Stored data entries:
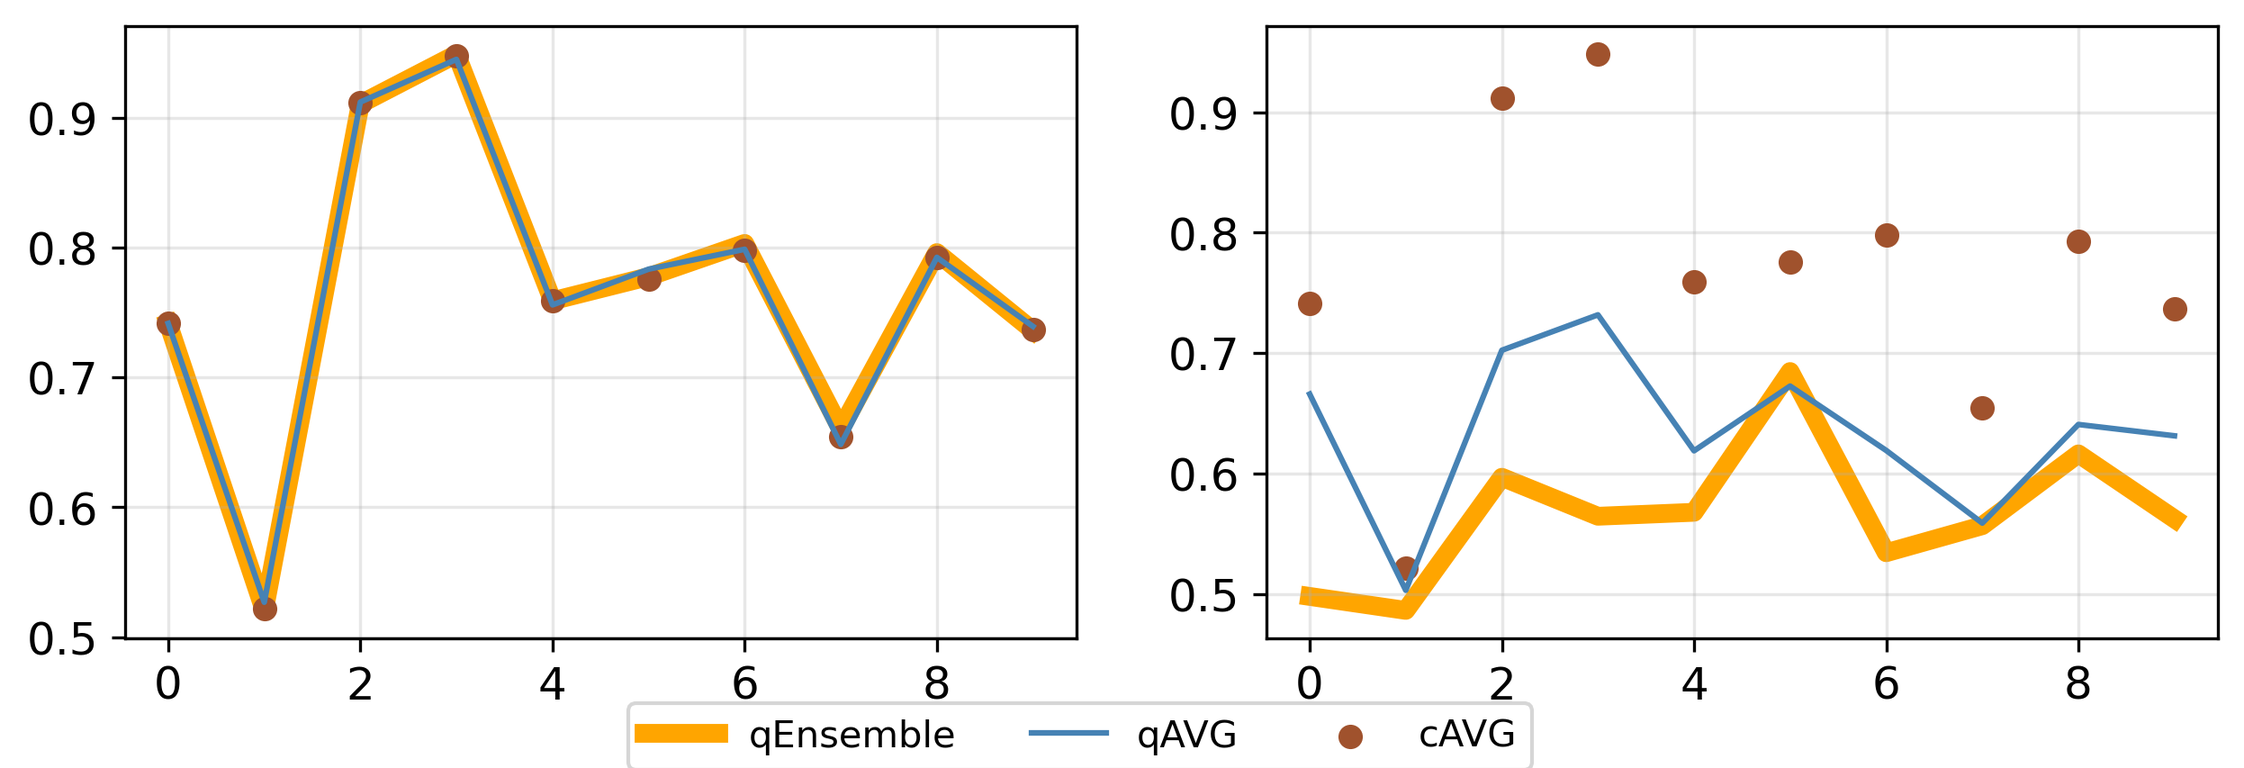
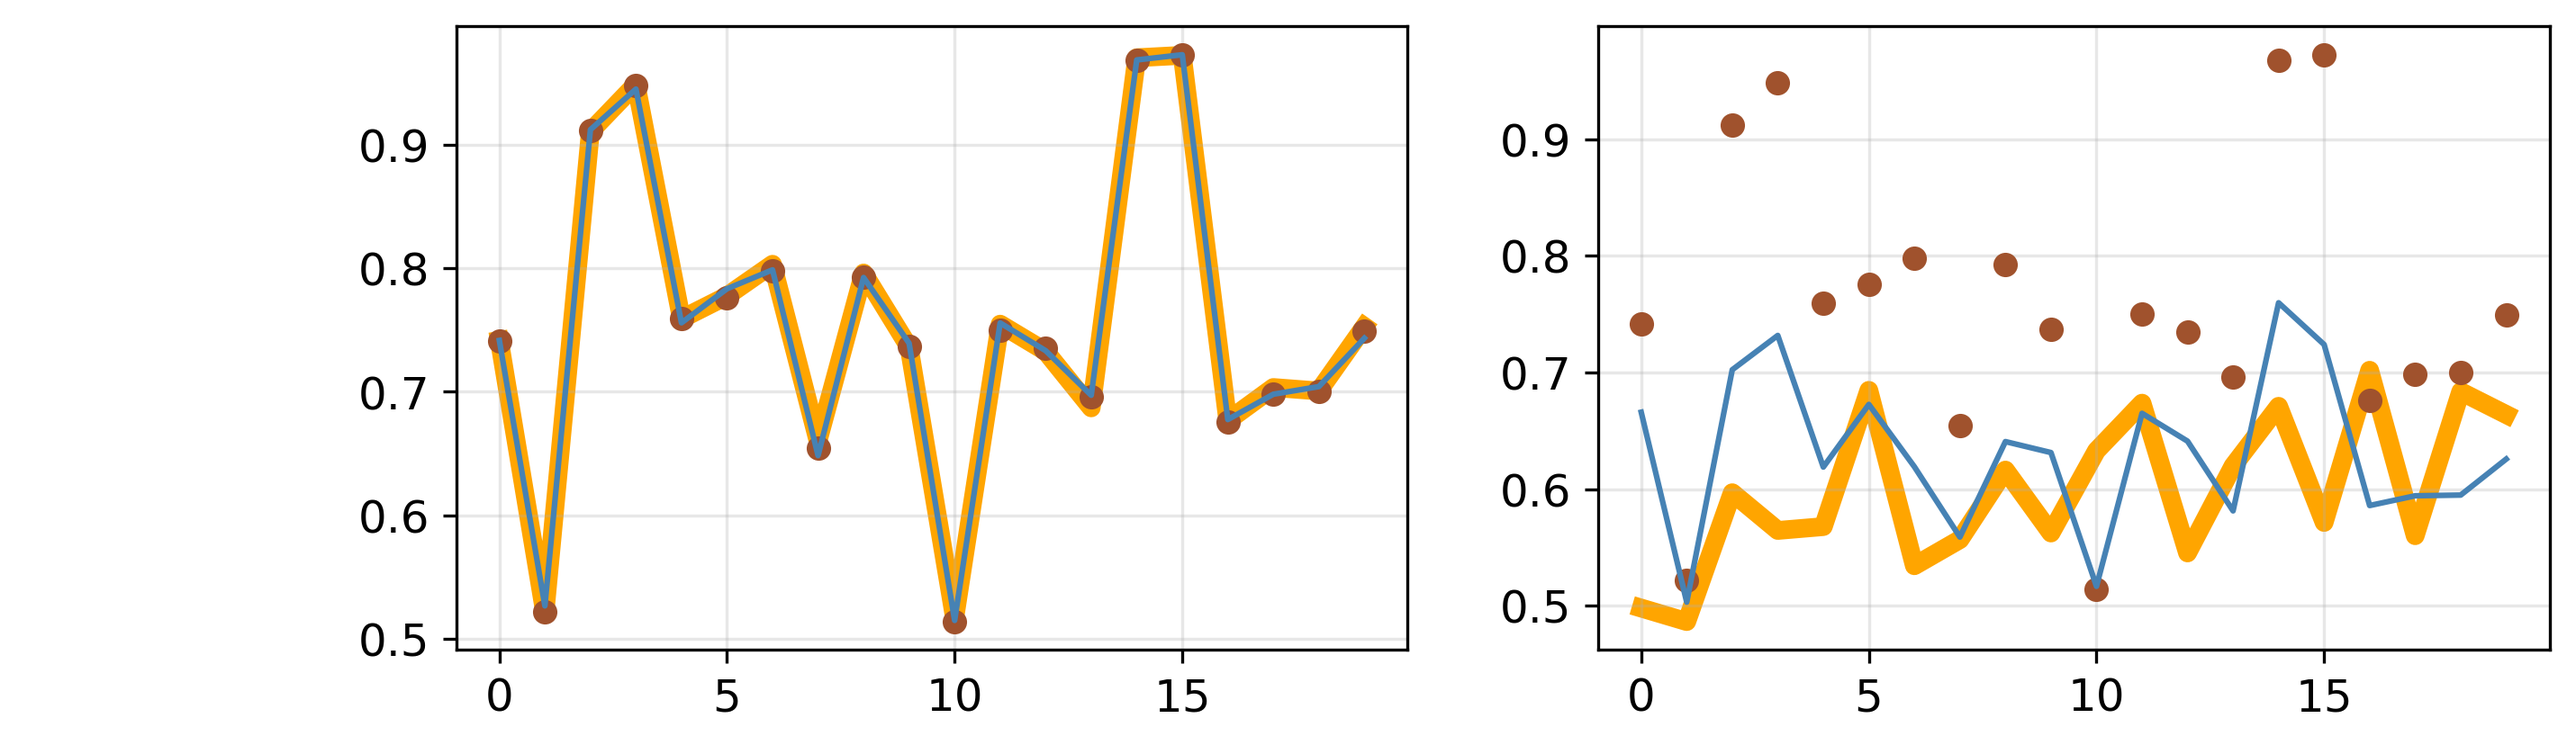
Convert notebook full experiments in python script. code to comment

diff --git a/Visualization.py b/Visualization.py
@@ -1,0 +1,59 @@
+from Utils import *
+
+data_out = pd.read_csv('output/data_out.csv')
+
+x = np.arange(len(data_out))
+
+fig, (ax, ax1) = plt.subplots(1, 2, figsize=(10,3))
+
+p0_avg = data_out.qAVG_sim
+p0_ens = data_out.qEns_sim
+p0_clas = data_out.cAVG
+
+#ax = plt.subplot(221)
+
+ax.plot(x, p0_ens, color='orange', label='qEnsemble', zorder=1, linewidth=5)
+ax.plot(x, p0_avg, color='steelblue', label='qAVG')
+ax.scatter(x, p0_clas, label='cAVG', color='sienna', zorder=2, linewidth=.5)
+
+#ax.set_xlim(-1.1, 1.1)
+# ax.set_ylim(-.2, 1.05)
+ax.grid(alpha=0.3)
+#ax.set_xticks(np.round(np.arange(-1, 1.1, .4), 1).tolist())
+#ax.set_title('Comparison', size=14)
+ax.tick_params(labelsize=12)
+
+
+avg = data_out.qAVG_real
+ens = data_out.qEns_real
+clas = data_out.cAVG
+
+#ax1 = plt.subplot(222)
+
+ax1.plot(x, ens, color='orange', label='qEnsemble', zorder=1, linewidth=5)
+ax1.plot(x, avg, color='steelblue', label='qAVG')
+ax1.scatter(x, clas, label='cAVG', color='sienna', zorder=2, linewidth=.5)
+
+#ax.set_xlim(-1.1, 1.1)
+# ax.set_ylim(-.2, 1.05)
+ax1.grid(alpha=0.3)
+#ax.set_xticks(np.round(np.arange(-1, 1.1, .4), 1).tolist())
+#ax.set_title('Comparison', size=14)
+ax1.tick_params(labelsize=12)
+# plt.legend(loc='lower center',# bbox_to_anchor=(0.5, -.15),
+#           ncol=3, fancybox=True, shadow=True, fontsize = 12)
+# handles, labels = ax.get_legend_handles_labels()
+# lgd=fig.legend(handles, labels, loc='lower center', ncol=3, bbox_to_anchor=(0.4, -.025))
+
+plt.savefig('output/experiments.png', dpi = 300, bbox_extra_artists=(lgd,), bbox_inches='tight')
+plt.show()
+plt.close()
+
+
+fig = plt.figure(figsize=(6, 1))
+handles, labels = ax.get_legend_handles_labels()
+fig.legend(handles, labels, loc='center', ncol=3)
+plt.savefig('output/legend.png', dpi=300, bbox_inches='tight')
+plt.show()
+
+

What to produce: Set down every record exactly, without the pictures.

Response box:
Convert notebook full experiments in python script. code to comment

diff --git a/Visualization.py b/Visualization.py
@@ -1,0 +1,59 @@
+from Utils import *
+
+data_out = pd.read_csv('output/data_out.csv')
+
+x = np.arange(len(data_out))
+
+fig, (ax, ax1) = plt.subplots(1, 2, figsize=(10,3))
+
+p0_avg = data_out.qAVG_sim
+p0_ens = data_out.qEns_sim
+p0_clas = data_out.cAVG
+
+#ax = plt.subplot(221)
+
+ax.plot(x, p0_ens, color='orange', label='qEnsemble', zorder=1, linewidth=5)
+ax.plot(x, p0_avg, color='steelblue', label='qAVG')
+ax.scatter(x, p0_clas, label='cAVG', color='sienna', zorder=2, linewidth=.5)
+
+#ax.set_xlim(-1.1, 1.1)
+# ax.set_ylim(-.2, 1.05)
+ax.grid(alpha=0.3)
+#ax.set_xticks(np.round(np.arange(-1, 1.1, .4), 1).tolist())
+#ax.set_title('Comparison', size=14)
+ax.tick_params(labelsize=12)
+
+
+avg = data_out.qAVG_real
+ens = data_out.qEns_real
+clas = data_out.cAVG
+
+#ax1 = plt.subplot(222)
+
+ax1.plot(x, ens, color='orange', label='qEnsemble', zorder=1, linewidth=5)
+ax1.plot(x, avg, color='steelblue', label='qAVG')
+ax1.scatter(x, clas, label='cAVG', color='sienna', zorder=2, linewidth=.5)
+
+#ax.set_xlim(-1.1, 1.1)
+# ax.set_ylim(-.2, 1.05)
+ax1.grid(alpha=0.3)
+#ax.set_xticks(np.round(np.arange(-1, 1.1, .4), 1).tolist())
+#ax.set_title('Comparison', size=14)
+ax1.tick_params(labelsize=12)
+# plt.legend(loc='lower center',# bbox_to_anchor=(0.5, -.15),
+#           ncol=3, fancybox=True, shadow=True, fontsize = 12)
+# handles, labels = ax.get_legend_handles_labels()
+# lgd=fig.legend(handles, labels, loc='lower center', ncol=3, bbox_to_anchor=(0.4, -.025))
+
+plt.savefig('output/experiments.png', dpi = 300, bbox_extra_artists=(lgd,), bbox_inches='tight')
+plt.show()
+plt.close()
+
+
+fig = plt.figure(figsize=(6, 1))
+handles, labels = ax.get_legend_handles_labels()
+fig.legend(handles, labels, loc='center', ncol=3)
+plt.savefig('output/legend.png', dpi=300, bbox_inches='tight')
+plt.show()
+
+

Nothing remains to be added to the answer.